§ I now turn to the Expenditure of 1947–48. Excluding £22 million for Sinking Funds, which, for technical reasons, appears in the Budget expenditure of last year, the total expenditure shows an excess of only £6 million over last April's estimate of £3,181 million, or less than one-fifth of 1 per cent. This is remarkable, since the rise in costs might well have caused an increase comparable to that in revenue, but it has not been so because of the constant effort to keep down expenditure. As a result of last autumn's decision to accelerate the run down in the Forces, there was a saving of £45 million on Defence expenditure at £854 million. On the side of Civil expenditure, however, there was an increase of £73 million over the estimate of £1,726 million, making £1,799 million in total. Supplementary Estimates of £240 million for the Civil and Revenue Departments were in large part offset by savings on other Votes.
§ These Supplementary Estimates covered a large number of items, and were almost 52 entirely due to special causes. The largest item was £142 million for the Ministry of Food, including the advance payment of £100 million to the Argentine. This will, of course, reduce substantially the expenditure which will have to be met this year.

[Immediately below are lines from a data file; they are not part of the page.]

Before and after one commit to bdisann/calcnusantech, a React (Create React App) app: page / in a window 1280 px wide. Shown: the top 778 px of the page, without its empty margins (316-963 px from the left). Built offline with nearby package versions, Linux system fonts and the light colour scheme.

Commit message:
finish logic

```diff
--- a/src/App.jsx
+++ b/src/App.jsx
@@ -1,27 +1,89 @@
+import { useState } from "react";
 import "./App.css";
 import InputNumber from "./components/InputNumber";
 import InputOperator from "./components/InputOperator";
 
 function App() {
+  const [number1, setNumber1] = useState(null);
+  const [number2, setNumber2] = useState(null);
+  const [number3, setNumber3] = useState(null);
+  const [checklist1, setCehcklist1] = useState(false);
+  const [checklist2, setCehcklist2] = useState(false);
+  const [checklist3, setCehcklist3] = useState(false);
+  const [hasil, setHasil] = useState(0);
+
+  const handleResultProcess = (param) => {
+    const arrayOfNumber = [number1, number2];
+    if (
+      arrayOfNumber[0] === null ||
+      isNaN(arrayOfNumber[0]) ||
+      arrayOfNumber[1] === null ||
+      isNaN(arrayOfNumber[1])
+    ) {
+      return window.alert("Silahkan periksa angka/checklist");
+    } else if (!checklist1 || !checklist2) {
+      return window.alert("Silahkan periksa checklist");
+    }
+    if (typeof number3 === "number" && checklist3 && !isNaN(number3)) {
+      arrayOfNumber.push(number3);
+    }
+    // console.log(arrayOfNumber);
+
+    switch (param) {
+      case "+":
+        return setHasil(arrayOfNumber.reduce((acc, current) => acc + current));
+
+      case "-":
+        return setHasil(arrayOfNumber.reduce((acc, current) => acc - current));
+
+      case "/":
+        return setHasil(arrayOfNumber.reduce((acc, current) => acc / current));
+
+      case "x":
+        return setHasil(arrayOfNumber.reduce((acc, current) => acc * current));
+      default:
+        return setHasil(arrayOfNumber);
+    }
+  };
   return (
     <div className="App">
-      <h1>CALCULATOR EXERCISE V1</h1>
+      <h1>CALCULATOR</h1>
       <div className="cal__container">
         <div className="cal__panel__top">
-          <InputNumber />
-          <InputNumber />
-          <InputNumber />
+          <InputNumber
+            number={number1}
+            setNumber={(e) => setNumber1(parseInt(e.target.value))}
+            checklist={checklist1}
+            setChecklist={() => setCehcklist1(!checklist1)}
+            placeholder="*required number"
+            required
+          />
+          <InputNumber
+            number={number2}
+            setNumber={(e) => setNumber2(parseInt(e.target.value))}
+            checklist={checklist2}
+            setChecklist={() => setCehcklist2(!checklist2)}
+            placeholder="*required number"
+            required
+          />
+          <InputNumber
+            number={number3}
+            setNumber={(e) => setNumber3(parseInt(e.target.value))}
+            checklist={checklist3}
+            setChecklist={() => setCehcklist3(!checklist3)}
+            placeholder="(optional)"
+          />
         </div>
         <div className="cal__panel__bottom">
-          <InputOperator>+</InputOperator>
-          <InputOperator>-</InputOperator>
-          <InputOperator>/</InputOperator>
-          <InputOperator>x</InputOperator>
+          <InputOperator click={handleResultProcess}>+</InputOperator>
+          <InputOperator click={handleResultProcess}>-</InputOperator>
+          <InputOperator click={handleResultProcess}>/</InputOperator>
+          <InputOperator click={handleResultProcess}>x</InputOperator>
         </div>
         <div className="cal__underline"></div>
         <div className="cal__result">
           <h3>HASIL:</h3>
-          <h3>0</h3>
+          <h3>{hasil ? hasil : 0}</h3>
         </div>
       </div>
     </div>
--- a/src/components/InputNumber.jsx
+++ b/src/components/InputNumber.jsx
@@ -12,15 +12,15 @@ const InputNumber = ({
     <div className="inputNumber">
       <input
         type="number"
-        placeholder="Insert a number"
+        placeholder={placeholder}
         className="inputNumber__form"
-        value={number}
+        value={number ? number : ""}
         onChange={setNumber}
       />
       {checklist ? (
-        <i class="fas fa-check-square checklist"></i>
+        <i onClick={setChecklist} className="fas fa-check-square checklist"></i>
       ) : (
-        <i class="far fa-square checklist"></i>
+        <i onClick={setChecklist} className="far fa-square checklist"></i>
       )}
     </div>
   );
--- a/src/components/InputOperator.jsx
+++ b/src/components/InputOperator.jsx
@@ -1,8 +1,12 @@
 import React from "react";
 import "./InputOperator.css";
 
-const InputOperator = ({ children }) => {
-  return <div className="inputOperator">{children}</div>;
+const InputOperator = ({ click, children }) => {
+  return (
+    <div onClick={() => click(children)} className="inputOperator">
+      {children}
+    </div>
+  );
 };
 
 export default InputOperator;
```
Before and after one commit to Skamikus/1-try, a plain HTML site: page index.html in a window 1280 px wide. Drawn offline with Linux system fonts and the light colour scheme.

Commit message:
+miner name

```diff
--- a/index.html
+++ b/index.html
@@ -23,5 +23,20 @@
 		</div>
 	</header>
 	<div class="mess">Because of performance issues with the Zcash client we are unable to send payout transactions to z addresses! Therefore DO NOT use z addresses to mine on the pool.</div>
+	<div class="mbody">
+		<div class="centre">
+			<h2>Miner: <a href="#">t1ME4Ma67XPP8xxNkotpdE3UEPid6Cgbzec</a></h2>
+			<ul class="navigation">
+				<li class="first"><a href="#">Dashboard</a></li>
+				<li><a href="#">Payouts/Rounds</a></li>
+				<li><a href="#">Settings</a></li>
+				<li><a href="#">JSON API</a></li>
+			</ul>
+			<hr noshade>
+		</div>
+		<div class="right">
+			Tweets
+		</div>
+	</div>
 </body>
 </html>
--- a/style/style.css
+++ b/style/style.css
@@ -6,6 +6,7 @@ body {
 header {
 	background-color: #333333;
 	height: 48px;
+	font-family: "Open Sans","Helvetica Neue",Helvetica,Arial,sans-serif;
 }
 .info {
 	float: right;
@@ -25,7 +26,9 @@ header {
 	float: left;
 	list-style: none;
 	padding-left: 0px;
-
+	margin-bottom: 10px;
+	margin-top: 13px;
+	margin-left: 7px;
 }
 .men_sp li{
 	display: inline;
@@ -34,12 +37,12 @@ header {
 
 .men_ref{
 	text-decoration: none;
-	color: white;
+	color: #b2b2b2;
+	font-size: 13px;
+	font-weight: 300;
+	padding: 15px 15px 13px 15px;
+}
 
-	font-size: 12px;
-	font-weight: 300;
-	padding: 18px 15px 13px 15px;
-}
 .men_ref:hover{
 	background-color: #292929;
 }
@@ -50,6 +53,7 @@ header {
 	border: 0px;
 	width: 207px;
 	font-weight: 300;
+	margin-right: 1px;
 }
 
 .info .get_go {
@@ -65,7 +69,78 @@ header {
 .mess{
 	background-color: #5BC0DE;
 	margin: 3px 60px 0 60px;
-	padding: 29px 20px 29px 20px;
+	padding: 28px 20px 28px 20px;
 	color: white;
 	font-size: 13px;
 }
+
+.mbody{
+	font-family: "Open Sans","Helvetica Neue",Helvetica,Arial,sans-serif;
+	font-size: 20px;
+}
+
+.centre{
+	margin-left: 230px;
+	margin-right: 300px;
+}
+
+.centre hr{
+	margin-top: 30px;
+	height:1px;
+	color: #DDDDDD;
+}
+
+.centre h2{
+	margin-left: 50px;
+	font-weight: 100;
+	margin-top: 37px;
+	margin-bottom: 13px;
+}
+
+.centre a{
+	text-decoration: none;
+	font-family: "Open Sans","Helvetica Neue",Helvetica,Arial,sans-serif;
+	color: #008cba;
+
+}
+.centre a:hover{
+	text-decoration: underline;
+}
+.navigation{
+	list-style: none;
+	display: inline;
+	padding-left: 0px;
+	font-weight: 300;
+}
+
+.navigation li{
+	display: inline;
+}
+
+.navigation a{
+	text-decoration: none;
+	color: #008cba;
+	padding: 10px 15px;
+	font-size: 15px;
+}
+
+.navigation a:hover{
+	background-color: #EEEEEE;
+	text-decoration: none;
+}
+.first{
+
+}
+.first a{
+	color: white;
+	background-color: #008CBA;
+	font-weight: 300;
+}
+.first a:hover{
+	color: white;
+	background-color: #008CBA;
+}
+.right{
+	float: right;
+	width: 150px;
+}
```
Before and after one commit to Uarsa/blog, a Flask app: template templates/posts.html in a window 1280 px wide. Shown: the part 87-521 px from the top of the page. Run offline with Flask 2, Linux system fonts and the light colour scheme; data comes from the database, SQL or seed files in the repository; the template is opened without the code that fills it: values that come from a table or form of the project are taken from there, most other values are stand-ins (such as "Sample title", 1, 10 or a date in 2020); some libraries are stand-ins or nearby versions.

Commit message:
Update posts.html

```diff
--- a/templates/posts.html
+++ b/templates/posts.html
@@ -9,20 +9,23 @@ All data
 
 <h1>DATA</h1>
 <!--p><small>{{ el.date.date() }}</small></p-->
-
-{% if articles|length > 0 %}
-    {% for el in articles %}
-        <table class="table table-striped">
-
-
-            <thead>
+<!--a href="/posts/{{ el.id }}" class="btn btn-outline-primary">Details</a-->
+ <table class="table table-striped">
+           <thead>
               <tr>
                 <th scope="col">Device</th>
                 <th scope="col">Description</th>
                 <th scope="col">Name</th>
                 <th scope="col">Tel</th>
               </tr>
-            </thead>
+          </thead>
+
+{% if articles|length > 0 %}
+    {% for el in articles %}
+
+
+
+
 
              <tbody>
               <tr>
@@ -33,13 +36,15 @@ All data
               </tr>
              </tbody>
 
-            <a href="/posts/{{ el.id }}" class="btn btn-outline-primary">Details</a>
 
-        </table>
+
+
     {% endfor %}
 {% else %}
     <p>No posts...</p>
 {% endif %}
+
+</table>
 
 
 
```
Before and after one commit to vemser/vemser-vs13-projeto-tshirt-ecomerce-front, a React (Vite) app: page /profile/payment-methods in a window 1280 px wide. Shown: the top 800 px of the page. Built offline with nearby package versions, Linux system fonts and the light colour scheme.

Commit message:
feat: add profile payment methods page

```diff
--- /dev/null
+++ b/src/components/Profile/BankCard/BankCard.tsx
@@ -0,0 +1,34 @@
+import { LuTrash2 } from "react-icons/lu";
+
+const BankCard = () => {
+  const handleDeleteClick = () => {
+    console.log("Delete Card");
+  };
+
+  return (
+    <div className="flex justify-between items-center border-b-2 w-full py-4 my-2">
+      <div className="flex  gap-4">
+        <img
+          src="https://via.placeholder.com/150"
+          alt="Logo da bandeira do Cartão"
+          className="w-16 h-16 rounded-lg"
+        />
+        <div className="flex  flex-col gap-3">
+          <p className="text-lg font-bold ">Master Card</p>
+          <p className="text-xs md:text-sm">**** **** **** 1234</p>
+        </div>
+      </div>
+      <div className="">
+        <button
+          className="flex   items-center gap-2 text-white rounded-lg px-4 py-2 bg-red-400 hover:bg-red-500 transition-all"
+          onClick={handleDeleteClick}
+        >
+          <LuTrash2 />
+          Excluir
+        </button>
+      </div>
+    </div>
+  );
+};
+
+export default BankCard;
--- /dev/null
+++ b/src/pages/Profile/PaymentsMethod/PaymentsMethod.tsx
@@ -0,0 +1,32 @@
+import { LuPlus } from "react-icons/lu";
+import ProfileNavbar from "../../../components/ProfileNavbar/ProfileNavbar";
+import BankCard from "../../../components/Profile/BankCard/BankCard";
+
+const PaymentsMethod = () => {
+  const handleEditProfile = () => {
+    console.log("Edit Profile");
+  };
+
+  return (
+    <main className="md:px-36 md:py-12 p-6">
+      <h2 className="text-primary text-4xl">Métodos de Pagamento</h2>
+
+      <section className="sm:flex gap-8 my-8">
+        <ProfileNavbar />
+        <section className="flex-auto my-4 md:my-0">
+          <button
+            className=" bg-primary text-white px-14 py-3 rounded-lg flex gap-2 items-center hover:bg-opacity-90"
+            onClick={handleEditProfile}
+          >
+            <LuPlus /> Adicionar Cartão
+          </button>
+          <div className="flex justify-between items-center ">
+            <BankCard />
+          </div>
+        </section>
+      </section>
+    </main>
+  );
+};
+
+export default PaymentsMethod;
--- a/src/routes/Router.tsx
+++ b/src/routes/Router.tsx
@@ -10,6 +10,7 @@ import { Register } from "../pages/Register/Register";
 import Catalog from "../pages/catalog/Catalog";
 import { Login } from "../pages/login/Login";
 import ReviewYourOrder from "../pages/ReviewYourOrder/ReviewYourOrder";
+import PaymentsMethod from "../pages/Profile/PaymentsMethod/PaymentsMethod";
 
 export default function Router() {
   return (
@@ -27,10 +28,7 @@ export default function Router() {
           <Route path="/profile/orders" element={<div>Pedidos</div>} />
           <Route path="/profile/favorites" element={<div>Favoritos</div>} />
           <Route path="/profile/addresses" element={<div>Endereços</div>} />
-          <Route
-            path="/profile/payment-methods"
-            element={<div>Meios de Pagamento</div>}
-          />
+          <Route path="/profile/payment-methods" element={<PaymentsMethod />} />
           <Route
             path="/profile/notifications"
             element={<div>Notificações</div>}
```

§ Consolidated Fund services, at £556 million, were as estimated. The provision of £525 million for the service of the National Debt proved more than sufficient to cover the charge for interest and management, and a sum of £22 million was available to meet the Statutory Sinking Funds costing £17 million, and to leave £5 million for redemption of Floating Debt. Other Consolidated Fund services, at £31 million—mainly Northern Ireland's share of revenue—were as estimated.